* **PROVIDED DATA**:
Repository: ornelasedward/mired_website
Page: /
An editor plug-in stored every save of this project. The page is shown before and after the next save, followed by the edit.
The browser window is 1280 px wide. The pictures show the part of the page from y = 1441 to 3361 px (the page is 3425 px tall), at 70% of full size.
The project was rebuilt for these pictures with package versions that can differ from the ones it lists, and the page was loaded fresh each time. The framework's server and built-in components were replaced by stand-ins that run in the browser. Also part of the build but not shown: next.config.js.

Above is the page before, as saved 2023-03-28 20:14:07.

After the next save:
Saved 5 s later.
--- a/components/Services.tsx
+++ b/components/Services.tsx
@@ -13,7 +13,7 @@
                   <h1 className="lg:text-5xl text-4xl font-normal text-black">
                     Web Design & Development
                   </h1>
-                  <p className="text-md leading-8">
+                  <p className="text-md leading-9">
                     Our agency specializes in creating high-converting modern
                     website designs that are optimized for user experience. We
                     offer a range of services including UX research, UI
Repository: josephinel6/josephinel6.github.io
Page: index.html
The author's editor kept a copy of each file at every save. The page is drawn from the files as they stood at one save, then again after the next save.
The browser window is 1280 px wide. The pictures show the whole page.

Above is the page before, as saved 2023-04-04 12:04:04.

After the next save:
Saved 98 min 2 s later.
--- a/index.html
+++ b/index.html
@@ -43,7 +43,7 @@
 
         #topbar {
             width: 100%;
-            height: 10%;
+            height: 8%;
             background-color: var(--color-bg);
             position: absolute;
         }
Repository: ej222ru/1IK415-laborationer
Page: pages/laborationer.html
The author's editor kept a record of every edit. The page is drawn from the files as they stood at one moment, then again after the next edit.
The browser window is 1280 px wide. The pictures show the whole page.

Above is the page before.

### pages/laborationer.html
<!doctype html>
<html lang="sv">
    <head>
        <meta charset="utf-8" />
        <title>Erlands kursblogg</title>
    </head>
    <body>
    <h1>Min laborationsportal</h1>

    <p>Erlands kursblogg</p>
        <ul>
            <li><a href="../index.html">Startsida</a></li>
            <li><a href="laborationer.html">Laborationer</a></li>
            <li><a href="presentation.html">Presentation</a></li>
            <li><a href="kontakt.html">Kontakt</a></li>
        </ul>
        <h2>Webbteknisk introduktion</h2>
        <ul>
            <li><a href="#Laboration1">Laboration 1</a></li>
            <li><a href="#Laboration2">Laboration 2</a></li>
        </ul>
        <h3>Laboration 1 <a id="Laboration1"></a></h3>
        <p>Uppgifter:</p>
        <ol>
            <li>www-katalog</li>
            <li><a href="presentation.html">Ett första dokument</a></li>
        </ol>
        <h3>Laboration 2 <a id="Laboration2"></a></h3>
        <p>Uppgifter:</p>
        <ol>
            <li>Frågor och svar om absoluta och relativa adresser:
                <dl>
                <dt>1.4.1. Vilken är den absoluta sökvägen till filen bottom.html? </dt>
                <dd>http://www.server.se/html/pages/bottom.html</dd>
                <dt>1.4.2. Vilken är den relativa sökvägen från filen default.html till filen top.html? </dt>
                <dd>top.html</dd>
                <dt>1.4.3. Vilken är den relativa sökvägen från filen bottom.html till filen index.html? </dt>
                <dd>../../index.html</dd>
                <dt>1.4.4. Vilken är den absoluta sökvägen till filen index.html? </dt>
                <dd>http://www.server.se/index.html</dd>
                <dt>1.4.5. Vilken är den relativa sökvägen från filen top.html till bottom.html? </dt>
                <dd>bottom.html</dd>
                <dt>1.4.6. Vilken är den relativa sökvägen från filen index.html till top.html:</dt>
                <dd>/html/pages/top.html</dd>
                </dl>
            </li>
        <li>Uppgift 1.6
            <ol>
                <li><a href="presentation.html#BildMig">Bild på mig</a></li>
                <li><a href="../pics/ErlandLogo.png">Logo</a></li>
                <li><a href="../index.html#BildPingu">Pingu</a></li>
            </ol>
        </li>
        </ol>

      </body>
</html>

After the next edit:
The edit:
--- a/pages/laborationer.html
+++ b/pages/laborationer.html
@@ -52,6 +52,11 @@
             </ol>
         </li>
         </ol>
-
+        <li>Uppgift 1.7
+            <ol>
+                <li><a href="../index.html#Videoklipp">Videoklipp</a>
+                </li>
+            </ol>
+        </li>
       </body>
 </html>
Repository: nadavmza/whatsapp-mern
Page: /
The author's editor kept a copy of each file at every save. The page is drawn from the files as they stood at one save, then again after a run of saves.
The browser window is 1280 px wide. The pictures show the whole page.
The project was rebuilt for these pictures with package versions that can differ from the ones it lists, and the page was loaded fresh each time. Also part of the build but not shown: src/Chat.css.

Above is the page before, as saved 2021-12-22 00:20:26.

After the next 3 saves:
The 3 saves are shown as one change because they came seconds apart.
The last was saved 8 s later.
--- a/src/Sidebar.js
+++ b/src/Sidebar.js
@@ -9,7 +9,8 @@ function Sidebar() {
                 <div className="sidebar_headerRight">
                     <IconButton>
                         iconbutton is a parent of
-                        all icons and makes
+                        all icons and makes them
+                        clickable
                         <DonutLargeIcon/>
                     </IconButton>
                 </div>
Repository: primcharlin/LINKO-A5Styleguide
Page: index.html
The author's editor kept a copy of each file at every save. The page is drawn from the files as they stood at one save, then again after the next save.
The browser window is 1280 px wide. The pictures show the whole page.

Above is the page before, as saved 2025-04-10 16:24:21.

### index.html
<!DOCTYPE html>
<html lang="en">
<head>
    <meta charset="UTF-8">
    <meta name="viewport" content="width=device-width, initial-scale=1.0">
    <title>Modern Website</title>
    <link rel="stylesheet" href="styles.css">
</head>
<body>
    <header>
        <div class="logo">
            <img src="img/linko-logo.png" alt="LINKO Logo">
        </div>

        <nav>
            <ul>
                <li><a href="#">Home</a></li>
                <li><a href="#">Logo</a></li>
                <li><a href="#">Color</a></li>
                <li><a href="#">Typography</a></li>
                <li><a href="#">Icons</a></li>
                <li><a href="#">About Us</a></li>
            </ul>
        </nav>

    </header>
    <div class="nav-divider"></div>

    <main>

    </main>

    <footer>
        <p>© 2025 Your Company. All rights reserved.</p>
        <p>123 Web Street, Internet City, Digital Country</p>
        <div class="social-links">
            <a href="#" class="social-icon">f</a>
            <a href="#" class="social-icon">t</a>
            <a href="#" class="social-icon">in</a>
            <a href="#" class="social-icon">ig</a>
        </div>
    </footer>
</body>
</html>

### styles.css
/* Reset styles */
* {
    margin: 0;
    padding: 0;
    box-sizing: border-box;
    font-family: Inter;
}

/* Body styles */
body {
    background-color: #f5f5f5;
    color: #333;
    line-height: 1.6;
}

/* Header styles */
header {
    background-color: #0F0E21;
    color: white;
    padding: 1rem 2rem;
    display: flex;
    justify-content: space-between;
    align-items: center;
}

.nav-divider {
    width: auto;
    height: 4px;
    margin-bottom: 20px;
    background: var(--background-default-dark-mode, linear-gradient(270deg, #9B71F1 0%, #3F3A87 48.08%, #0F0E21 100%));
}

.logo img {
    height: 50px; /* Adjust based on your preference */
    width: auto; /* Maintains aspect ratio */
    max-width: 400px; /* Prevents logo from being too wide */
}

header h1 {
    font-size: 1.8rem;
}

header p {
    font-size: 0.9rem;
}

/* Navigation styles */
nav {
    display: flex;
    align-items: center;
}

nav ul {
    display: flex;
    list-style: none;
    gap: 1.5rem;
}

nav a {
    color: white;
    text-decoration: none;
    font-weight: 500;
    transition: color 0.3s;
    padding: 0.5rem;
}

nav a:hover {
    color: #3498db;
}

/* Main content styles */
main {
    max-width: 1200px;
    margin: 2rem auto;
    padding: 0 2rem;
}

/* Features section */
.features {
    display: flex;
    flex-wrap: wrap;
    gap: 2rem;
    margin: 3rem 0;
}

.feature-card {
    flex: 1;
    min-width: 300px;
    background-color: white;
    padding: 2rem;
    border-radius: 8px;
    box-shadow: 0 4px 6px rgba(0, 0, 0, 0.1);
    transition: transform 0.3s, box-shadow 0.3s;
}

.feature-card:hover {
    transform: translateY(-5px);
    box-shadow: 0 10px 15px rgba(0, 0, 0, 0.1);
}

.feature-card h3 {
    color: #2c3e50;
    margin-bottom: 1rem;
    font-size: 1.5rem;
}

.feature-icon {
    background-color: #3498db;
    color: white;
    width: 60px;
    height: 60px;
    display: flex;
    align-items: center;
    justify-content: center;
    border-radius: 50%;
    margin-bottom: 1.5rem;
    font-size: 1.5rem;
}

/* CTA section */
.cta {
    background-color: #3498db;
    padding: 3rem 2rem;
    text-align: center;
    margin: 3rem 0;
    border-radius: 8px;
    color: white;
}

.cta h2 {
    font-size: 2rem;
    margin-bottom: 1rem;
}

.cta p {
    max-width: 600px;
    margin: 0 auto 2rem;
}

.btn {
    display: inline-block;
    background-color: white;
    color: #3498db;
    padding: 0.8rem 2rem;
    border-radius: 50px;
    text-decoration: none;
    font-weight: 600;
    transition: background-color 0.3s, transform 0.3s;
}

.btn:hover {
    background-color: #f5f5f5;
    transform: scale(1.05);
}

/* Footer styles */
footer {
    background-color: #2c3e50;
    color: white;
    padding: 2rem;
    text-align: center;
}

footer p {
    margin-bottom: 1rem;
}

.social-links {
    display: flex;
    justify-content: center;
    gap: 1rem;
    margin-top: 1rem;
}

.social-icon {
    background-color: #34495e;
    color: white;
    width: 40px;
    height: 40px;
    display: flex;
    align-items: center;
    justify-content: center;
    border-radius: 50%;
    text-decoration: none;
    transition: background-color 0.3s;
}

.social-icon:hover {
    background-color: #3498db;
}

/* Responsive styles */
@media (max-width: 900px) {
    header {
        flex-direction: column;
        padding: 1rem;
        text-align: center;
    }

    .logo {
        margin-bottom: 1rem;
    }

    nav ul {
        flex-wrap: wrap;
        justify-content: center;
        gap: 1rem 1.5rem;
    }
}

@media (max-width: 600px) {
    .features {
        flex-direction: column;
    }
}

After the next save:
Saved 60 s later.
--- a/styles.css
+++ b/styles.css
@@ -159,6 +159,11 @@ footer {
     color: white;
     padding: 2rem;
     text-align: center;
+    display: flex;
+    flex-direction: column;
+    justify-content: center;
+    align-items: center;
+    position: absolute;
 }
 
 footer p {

* **TASK TO CARRY OUT**: Each line in the data that holds the string "social" should be found and copied.

* **EXPECTED OUTPUT**:
        <div class="social-links">
            <a href="#" class="social-icon">f</a>
            <a href="#" class="social-icon">t</a>
            <a href="#" class="social-icon">in</a>
            <a href="#" class="social-icon">ig</a>
.social-links {
.social-icon {
.social-icon:hover {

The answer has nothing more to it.